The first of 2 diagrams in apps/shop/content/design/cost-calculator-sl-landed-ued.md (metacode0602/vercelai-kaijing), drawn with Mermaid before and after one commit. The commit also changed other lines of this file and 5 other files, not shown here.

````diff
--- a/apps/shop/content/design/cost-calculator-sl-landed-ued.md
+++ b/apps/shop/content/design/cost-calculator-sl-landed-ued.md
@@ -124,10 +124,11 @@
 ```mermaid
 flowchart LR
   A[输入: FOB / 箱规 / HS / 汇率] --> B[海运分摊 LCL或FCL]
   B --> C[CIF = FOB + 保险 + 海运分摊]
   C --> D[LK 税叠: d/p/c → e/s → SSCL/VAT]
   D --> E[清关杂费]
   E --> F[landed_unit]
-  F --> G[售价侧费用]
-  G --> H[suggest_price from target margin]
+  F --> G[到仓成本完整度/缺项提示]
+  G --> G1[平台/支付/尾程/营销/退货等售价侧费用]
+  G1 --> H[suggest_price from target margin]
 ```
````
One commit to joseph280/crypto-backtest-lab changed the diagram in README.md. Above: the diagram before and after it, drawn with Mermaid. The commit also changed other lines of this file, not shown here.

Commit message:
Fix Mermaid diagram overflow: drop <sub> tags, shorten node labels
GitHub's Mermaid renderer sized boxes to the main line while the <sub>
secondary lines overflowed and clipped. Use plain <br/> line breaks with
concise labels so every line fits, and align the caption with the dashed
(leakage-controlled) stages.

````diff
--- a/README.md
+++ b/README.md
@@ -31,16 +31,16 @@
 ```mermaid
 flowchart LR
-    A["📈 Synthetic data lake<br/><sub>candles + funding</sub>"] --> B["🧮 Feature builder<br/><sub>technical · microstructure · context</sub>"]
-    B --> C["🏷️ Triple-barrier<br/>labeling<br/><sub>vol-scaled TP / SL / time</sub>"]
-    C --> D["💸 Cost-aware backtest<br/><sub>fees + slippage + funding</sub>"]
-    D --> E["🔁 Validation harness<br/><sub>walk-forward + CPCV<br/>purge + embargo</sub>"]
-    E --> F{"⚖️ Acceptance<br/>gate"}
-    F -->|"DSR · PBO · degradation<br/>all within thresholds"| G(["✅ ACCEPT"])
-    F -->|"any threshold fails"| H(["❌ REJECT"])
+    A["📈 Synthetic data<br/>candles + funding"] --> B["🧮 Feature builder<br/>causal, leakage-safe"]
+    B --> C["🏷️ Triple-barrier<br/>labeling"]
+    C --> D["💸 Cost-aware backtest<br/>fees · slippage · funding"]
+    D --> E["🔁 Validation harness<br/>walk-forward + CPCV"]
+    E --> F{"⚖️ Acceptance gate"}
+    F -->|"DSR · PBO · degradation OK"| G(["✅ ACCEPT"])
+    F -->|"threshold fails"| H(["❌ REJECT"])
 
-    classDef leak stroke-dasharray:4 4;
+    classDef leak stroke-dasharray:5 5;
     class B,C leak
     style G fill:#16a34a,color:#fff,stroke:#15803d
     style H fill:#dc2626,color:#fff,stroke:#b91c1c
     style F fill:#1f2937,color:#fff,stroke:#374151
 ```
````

* * *

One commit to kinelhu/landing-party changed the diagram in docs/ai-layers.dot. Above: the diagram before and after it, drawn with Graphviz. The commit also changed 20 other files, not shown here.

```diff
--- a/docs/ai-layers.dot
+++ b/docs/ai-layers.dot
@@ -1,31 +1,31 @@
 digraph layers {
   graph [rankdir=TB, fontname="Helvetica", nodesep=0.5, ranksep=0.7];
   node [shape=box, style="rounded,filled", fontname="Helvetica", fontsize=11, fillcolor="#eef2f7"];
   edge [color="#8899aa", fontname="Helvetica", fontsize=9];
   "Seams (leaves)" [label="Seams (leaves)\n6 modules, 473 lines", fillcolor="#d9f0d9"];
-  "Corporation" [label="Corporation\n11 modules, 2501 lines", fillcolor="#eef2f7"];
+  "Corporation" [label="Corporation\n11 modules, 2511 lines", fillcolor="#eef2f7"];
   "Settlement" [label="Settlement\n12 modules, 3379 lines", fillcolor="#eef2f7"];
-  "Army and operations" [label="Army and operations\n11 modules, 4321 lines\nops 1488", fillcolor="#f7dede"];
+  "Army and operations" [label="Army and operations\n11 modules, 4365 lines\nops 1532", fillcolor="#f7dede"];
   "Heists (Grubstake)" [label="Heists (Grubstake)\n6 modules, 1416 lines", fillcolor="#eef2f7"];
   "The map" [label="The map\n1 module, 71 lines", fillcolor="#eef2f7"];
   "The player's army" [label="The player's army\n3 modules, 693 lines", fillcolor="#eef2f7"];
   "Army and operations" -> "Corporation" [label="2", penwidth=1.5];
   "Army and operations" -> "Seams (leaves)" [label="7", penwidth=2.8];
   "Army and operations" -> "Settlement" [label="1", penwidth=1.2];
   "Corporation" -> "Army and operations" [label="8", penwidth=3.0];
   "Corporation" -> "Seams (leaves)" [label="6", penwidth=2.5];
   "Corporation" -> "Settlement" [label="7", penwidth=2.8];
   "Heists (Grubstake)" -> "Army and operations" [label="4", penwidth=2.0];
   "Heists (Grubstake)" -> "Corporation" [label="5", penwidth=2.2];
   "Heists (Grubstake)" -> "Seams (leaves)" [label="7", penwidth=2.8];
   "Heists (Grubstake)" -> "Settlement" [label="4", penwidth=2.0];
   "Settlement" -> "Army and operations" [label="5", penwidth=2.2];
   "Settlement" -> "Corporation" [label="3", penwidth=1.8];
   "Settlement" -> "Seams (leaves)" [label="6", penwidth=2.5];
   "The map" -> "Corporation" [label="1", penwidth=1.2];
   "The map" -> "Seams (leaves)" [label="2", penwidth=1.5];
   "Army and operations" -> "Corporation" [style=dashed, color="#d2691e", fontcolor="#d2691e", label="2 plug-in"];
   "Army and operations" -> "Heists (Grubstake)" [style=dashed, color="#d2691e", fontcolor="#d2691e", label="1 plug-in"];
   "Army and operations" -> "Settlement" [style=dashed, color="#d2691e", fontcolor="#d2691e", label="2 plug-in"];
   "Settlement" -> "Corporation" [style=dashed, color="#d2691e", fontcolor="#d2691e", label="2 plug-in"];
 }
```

--

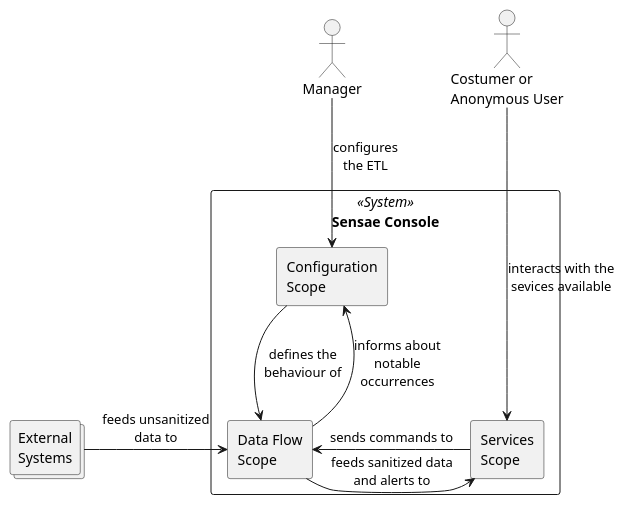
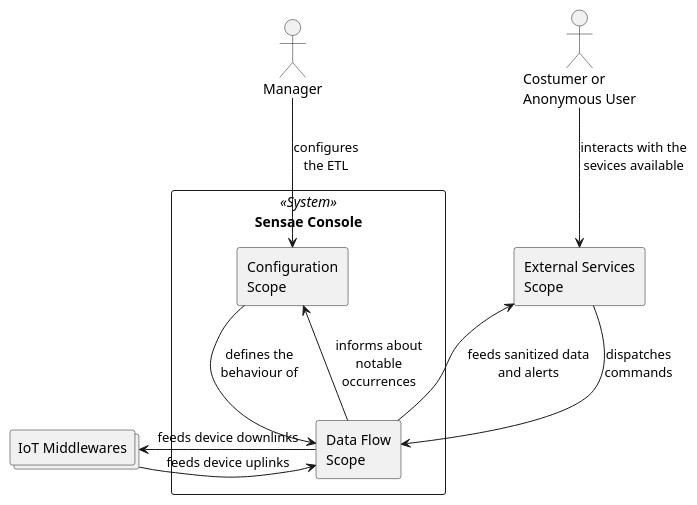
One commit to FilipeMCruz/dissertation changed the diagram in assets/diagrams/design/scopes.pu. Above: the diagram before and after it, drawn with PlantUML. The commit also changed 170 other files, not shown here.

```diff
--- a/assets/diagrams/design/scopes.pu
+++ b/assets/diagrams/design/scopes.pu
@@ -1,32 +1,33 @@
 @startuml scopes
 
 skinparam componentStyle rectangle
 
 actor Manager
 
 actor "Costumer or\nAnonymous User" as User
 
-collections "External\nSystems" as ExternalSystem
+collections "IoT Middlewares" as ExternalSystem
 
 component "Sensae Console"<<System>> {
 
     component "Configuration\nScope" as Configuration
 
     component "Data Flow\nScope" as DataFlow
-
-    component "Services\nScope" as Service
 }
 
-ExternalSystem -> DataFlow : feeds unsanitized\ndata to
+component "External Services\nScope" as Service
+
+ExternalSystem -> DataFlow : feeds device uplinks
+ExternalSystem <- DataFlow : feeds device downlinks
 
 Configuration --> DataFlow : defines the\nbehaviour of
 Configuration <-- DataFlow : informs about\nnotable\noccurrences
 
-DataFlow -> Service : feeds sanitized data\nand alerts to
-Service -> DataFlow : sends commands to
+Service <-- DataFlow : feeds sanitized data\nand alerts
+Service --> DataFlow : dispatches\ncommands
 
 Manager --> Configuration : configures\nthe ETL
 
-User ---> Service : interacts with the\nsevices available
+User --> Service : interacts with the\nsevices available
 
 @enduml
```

**REQUIRED ACTION**
What lines in the data include the string "fillcolor"? Copy each one.

**SOLUTION TO THIS PROBLEM**
   node [shape=box, style="rounded,filled", fontname="Helvetica", fontsize=11, fillcolor="#eef2f7"];
   "Seams (leaves)" [label="Seams (leaves)\n6 modules, 473 lines", fillcolor="#d9f0d9"];
-  "Corporation" [label="Corporation\n11 modules, 2501 lines", fillcolor="#eef2f7"];
+  "Corporation" [label="Corporation\n11 modules, 2511 lines", fillcolor="#eef2f7"];
   "Settlement" [label="Settlement\n12 modules, 3379 lines", fillcolor="#eef2f7"];
-  "Army and operations" [label="Army and operations\n11 modules, 4321 lines\nops 1488", fillcolor="#f7dede"];
+  "Army and operations" [label="Army and operations\n11 modules, 4365 lines\nops 1532", fillcolor="#f7dede"];
   "Heists (Grubstake)" [label="Heists (Grubstake)\n6 modules, 1416 lines", fillcolor="#eef2f7"];
   "The map" [label="The map\n1 module, 71 lines", fillcolor="#eef2f7"];
   "The player's army" [label="The player's army\n3 modules, 693 lines", fillcolor="#eef2f7"];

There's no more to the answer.